It is difficult to argue with an evidence-informed profession - but equally difficult to navigate mathematics education research as a teacher with other conflicting priorities. Cambridge Mathematics produces Espressos for teachers: filtered research reviews to be enjoyed over coffee, discussed at department meetings, or as a basis for digging deeper into CPD issues of interest.
Lucy has been a mathematics teacher in primary, secondary and HE, as well as a freelance writer on education and politics. She is currently working for Cambridge Mathematics, a Cambridge University project to reimagine the mathematics curriculum
At each conference, we ask delegates to bring along their favourite resources, ideas, hints and tips. Everyone has 90 seconds to tell a colleague about their idea, before swapping and hearing from them.

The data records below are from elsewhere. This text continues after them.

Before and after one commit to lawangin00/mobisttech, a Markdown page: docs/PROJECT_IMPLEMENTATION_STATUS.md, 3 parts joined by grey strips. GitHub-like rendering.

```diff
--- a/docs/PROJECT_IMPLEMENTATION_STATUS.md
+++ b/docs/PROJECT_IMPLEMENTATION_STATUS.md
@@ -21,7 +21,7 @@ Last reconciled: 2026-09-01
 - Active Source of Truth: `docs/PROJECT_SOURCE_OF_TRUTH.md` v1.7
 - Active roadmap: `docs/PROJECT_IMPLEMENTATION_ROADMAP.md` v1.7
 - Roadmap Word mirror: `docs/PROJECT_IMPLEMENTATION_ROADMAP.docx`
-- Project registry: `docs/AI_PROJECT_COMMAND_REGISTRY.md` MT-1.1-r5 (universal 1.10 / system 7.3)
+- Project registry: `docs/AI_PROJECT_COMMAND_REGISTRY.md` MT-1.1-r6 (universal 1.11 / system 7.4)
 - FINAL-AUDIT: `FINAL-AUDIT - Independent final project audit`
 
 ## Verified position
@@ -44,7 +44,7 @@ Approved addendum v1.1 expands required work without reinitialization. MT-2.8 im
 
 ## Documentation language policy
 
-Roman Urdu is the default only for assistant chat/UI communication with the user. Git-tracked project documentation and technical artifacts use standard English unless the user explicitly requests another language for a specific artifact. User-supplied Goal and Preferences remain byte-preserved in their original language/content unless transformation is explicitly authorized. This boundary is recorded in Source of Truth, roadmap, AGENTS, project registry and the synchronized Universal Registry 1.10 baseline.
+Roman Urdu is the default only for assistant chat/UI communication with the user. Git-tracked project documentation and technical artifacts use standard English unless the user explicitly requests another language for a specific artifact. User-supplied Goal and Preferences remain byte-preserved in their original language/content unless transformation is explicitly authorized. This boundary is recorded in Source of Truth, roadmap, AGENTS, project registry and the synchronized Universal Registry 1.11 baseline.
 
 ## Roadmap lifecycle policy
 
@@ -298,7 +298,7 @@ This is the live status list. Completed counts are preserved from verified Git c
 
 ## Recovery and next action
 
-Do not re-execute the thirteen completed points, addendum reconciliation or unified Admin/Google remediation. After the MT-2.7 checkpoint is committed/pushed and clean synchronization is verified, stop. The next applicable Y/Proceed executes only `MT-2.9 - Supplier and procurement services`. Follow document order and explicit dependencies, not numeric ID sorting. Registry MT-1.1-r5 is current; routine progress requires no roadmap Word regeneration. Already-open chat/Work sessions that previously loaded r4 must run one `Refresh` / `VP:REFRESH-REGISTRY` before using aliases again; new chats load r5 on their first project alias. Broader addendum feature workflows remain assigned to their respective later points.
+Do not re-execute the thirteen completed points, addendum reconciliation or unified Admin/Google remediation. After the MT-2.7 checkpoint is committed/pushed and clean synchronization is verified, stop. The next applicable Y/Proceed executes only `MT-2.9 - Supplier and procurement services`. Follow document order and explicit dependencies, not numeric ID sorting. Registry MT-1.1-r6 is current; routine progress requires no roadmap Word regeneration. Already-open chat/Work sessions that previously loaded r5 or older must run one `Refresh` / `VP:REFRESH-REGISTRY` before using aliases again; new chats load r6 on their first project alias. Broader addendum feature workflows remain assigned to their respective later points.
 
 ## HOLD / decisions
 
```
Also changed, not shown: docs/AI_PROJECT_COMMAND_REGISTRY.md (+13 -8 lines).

There is usually time for five or six 'dates', so be ready to spread the word about what is making your classroom buzz right now.
Feel free to bring handouts, weblinks, etc.
Our cake competition is always a highlight of the day. Dozens of delegates battle it out to be crowned the winner of the maths-themed cake bake-off.
Cakes are judged at lunchtime by our guest speaker and prizes awarded at the end of the day.
Be sure to visit the cake stands to see your colleagues' handywork. And, of course, to sample the cakes for yourself! They are delicious!
Lots of us help each other out on Twitter. We give advice, support or just share jokes and experiences. But who are the people behind the Twitter handles? That's what a Tweetup is all about - a meet up for Twitter friends, putting faces to names or pseudonyms. Come along to the bonus session during the lunch break and say hello to the maths teacher Twitterati.
Be sure to identify yourself in some way! Surely someone will at least get a t-shirt made?!
You are welcome to join in and get stuck in to doing some maths.
This is an informal session - drop in as you like.